• _DATA FOR THIS EXERCISE_:
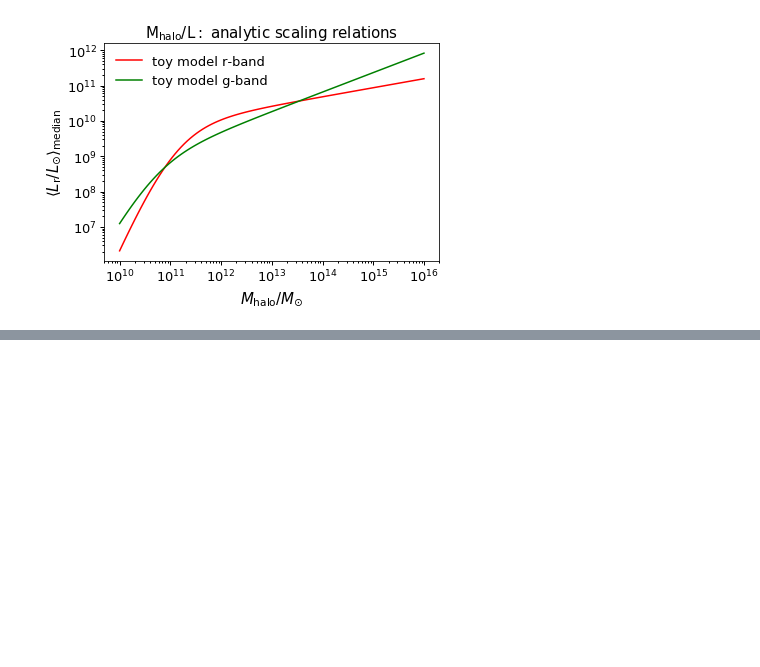
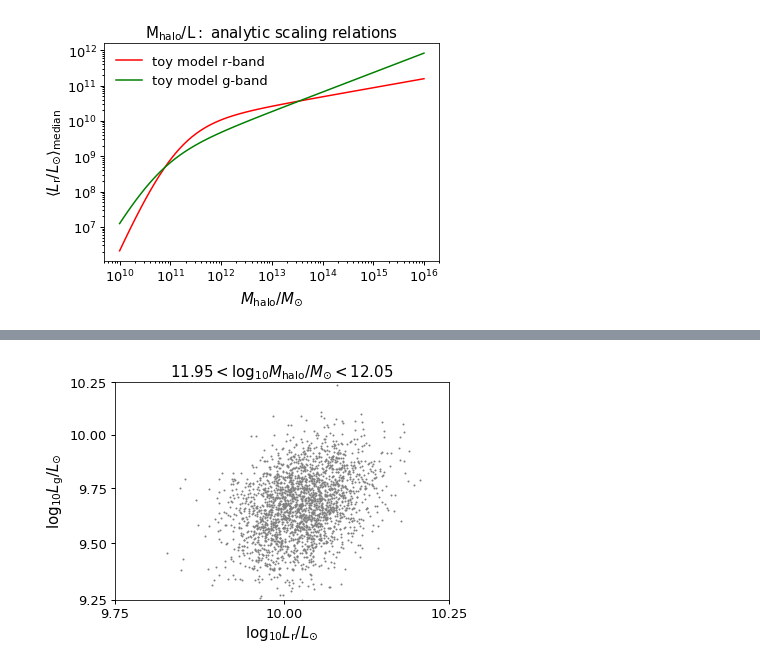
Before and after one commit to aphearin/galsampler_trial_problems, a Jupyter notebook: first_rescaling_trial_problem.ipynb, the cells around one changed output, grey strips where cells are left out. Saved outputs shown, nothing was run; the diff lists cells and outputs as text; code cells hidden in the pictures; blank space fills up the shorter version.

```diff
--- a/first_rescaling_trial_problem.ipynb
+++ b/first_rescaling_trial_problem.ipynb
@@ -164,14 +202,32 @@ legend = ax.legend()
 # %%
-halo_mass_mask = (logm < 12.2) & (logm > 11.8)
+halo_mass_mask = (galaxies['host_halo_mass'] < 10**12.05) & (galaxies['host_halo_mass'] > 10**11.95)
 
 fig, ax = plt.subplots(1, 1)
 __=ax.loglog()
 
-__=ax.scatter(mc_r[halo_mass_mask], mc_g[halo_mass_mask], s=1, color='gray')
+nskip2 = 10
+__=ax.scatter(np.log10(galaxies['luminosity_rband'][halo_mass_mask][::nskip2]),
+              np.log10(galaxies['luminosity_gband'][halo_mass_mask][::nskip2]),
+              s=1, color='gray')
 
-xlim = ax.set_xlim(1e9, 5e10)
-ylim = ax.set_ylim(1e9, 5e10)
+xlim = ax.set_xlim(9.75, 10.25)
+ylim = ax.set_ylim(9.25, 10.25)
 
-xlabel = ax.set_xlabel(r'r-band Luminosity')
-ylabel = ax.set_ylabel(r'g-band Luminosity')
-title = ax.set_title(r'$11.8 < \log_{10}M_{\rm halo}/M_{\odot} < 12.2$')
+xlabel = ax.set_xlabel(r'$\log_{10}L_{\rm r}/L_{\odot}$')
+ylabel = ax.set_ylabel(r'$\log_{10}L_{\rm g}/L_{\odot}$')
+title = ax.set_title(r'$11.95 < \log_{10}M_{\rm halo}/M_{\odot} < 12.05$')
+
+from matplotlib import ticker
+xticks = (9.75, 10, 10.25)
+yticks = (9.25, 9.5, 9.75, 10, 10.25)
+ax.set_xticks(xticks)
+ax.set_yticks(yticks)
+ax.get_xaxis().set_major_formatter(ticker.ScalarFormatter())
+ax.get_xaxis().set_minor_formatter(ticker.NullFormatter())
+ax.get_yaxis().set_major_formatter(ticker.ScalarFormatter())
+ax.get_yaxis().set_minor_formatter(ticker.NullFormatter())
+
+figname = 'rband_gband_correlation_fixed_mass.pdf'
+fig.savefig(figname, bbox_extra_artists=[xlabel, ylabel], bbox_inches='tight')
+# %% [output]
+[figure, added]
```
Also changed, not shown: parts of 13 cells of this notebook, 6 other files.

• _WHAT IS BEING ASKED_:
Your answer must restate the entries word for word and contain no pictures.

• _RESPONSE AREA_:
Before and after one commit to aphearin/galsampler_trial_problems, a Jupyter notebook: first_rescaling_trial_problem.ipynb, the cells around one changed output, grey strips where cells are left out. Saved outputs shown, nothing was run; the diff lists cells and outputs as text; code cells hidden in the pictures; blank space fills up the shorter version.

```diff
--- a/first_rescaling_trial_problem.ipynb
+++ b/first_rescaling_trial_problem.ipynb
@@ -164,14 +202,32 @@ legend = ax.legend()
 # %%
-halo_mass_mask = (logm < 12.2) & (logm > 11.8)
+halo_mass_mask = (galaxies['host_halo_mass'] < 10**12.05) & (galaxies['host_halo_mass'] > 10**11.95)
 
 fig, ax = plt.subplots(1, 1)
 __=ax.loglog()
 
-__=ax.scatter(mc_r[halo_mass_mask], mc_g[halo_mass_mask], s=1, color='gray')
+nskip2 = 10
+__=ax.scatter(np.log10(galaxies['luminosity_rband'][halo_mass_mask][::nskip2]),
+              np.log10(galaxies['luminosity_gband'][halo_mass_mask][::nskip2]),
+              s=1, color='gray')
 
-xlim = ax.set_xlim(1e9, 5e10)
-ylim = ax.set_ylim(1e9, 5e10)
+xlim = ax.set_xlim(9.75, 10.25)
+ylim = ax.set_ylim(9.25, 10.25)
 
-xlabel = ax.set_xlabel(r'r-band Luminosity')
-ylabel = ax.set_ylabel(r'g-band Luminosity')
-title = ax.set_title(r'$11.8 < \log_{10}M_{\rm halo}/M_{\odot} < 12.2$')
+xlabel = ax.set_xlabel(r'$\log_{10}L_{\rm r}/L_{\odot}$')
+ylabel = ax.set_ylabel(r'$\log_{10}L_{\rm g}/L_{\odot}$')
+title = ax.set_title(r'$11.95 < \log_{10}M_{\rm halo}/M_{\odot} < 12.05$')
+
+from matplotlib import ticker
+xticks = (9.75, 10, 10.25)
+yticks = (9.25, 9.5, 9.75, 10, 10.25)
+ax.set_xticks(xticks)
+ax.set_yticks(yticks)
+ax.get_xaxis().set_major_formatter(ticker.ScalarFormatter())
+ax.get_xaxis().set_minor_formatter(ticker.NullFormatter())
+ax.get_yaxis().set_major_formatter(ticker.ScalarFormatter())
+ax.get_yaxis().set_minor_formatter(ticker.NullFormatter())
+
+figname = 'rband_gband_correlation_fixed_mass.pdf'
+fig.savefig(figname, bbox_extra_artists=[xlabel, ylabel], bbox_inches='tight')
+# %% [output]
+[figure, added]
```
Also changed, not shown: parts of 13 cells of this notebook, 6 other files.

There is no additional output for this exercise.